Anyone who has ever sold anything, at some time or another, has heard, “You have to upsell if you’re going to make money!” This is good advice if you’re comfortable with selling, and not so great if you aren’t. Basic selling can be challenging for those who work in creative fields, and upselling may feel like trying to do advanced algebra when you’ve just mastered 2 + 2 = 4. Fortunately, upselling isn’t as difficult as it seems, and mastering the technique can bring huge benefits to your business. Here are some insights to help guide you along the way.
First, let’s define upselling. Upselling is essentially convincing your customer to make a more significant purchase than they originally planned to make when they reached out. For instance, if the customer intended to spend $50, you can use upselling techniques to get them to spend $75. The idea is to offer the customer such great options in such an honest and helpful way that they can’t resist your suggestions.
Let’s say, for example, that you own a quilt shop and primarily sell fabric. Customers come in and buy fabric and go home and make quilts, which is great, but if they’re only buying fabric from you, they’re spending money other places to get thread, needles, rotary cutters, and all the other supplies and equipment they might need. So, start small. Bring in some thread you really like and offer it to your customer when they get to the register. Talk about why you sell that type of thread. Pick out a color that works well with the fabric and hold them together. Talk about how a thread can add or detract from a quilt, and how poor quality thread can ruin a quilting experience. Don’t be pushy, just be helpful and be an evangelist for whatever you’re offering. Not every customer you upsell will leave with fabric and thread, but more will leave with both than if you just let the thread sit on a shelf.
One thing to remember when upselling is relevance. The thing you’re upselling needs to make sense with whatever the customer has already committed to buying. The goal is to enhance your customer’s intended purchase with a little something extra.
Understanding the customer’s goals is also essential. Ask why they’re making the purchase they’ve already decided to make, and what they hope it will accomplish. Try to pinpoint any unmet needs or goals they’re pursuing with which you can help. Upsell enough customers like this and the extra time pays for itself.

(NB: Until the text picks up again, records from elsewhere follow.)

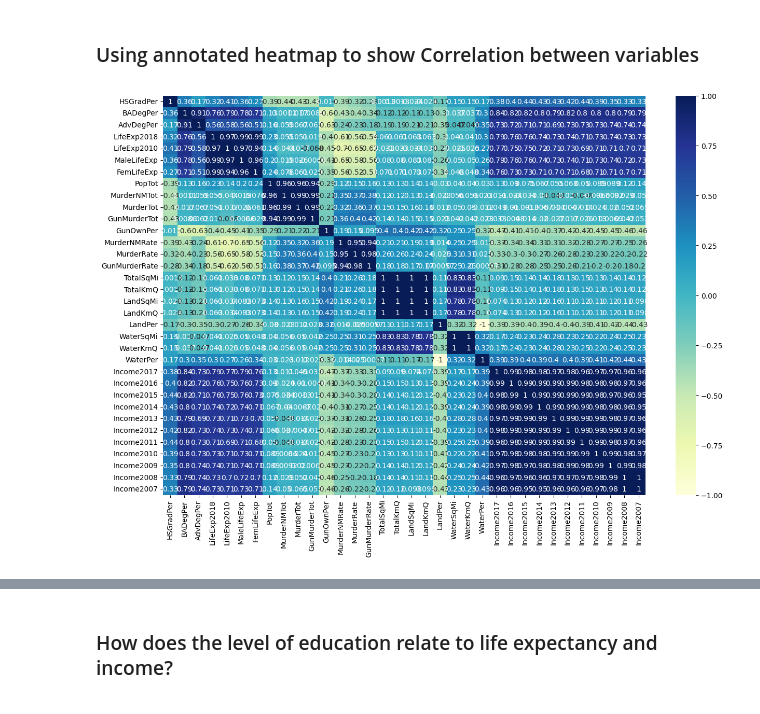
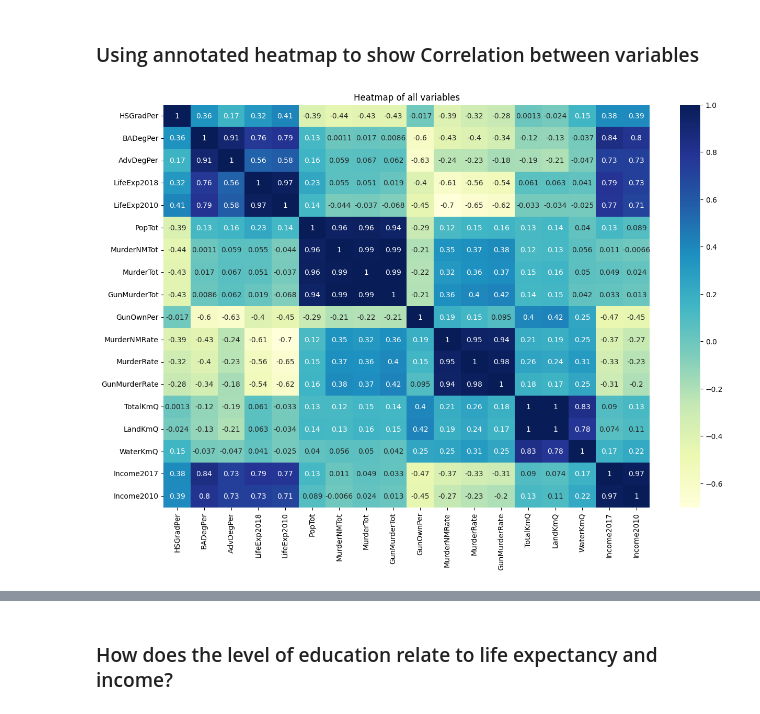
Before and after one commit to pallabee/Demographic-Data-Analysis, a Jupyter notebook: visualize_relationships.ipynb, the cells around one changed output, grey strips where cells are left out. Saved outputs shown, nothing was run; the diff lists cells and outputs as text; code cells hidden in the pictures.

```diff
--- a/visualize_relationships.ipynb
+++ b/visualize_relationships.ipynb
@@ -37,13 +37,21 @@ dtypes: float64(18), int64(16), object(4)
 memory usage: 15.0+ KB
 # %% [markdown]
 ### Using annotated heatmap to show Correlation between variables
-# %%
-plt.figure(figsize=(15,10))
-corr = df.corr()
-sns.heatmap(corr,
-            xticklabels = corr.columns.values,
-            yticklabels = corr.columns.values,
-            annot = True,
-            cmap="YlGnBu");
-# %% [output]
-[figure, removed]
+# %%
+# Dropping the less relevant columns to improve readability and analysis
+df_reduced = df.drop(columns = ["Income2007","Income2008","Income2009","Income2011","Income2012",
+                             "Income2013","Income2014","Income2015","Income2016","MaleLifeExp","FemLifeExp",
+                            "TotalSqMi","LandSqMi","WaterSqMi","LandPer","WaterPer"])
+
+fig, ax = plt.subplots(figsize=(15, 10))
+corr = df_reduced.corr()
+sns.heatmap(corr,
+            xticklabels = corr.columns.values,
+            yticklabels = corr.columns.values,
+            annot = True,
+            ax=ax,
+            cmap="YlGnBu");
+ax.set_title("Heatmap of all variables")
+plt.show()
+# %% [output]
+[figure, added]
```
Also changed, not shown: parts of 8 cells of this notebook.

One thing to keep in mind when upselling is the focus: helping the customer. Pushy upselling will get the same reaction any pushy sales technique does, which is an unhappy customer who may not come back. Successful upselling comes from a place of service.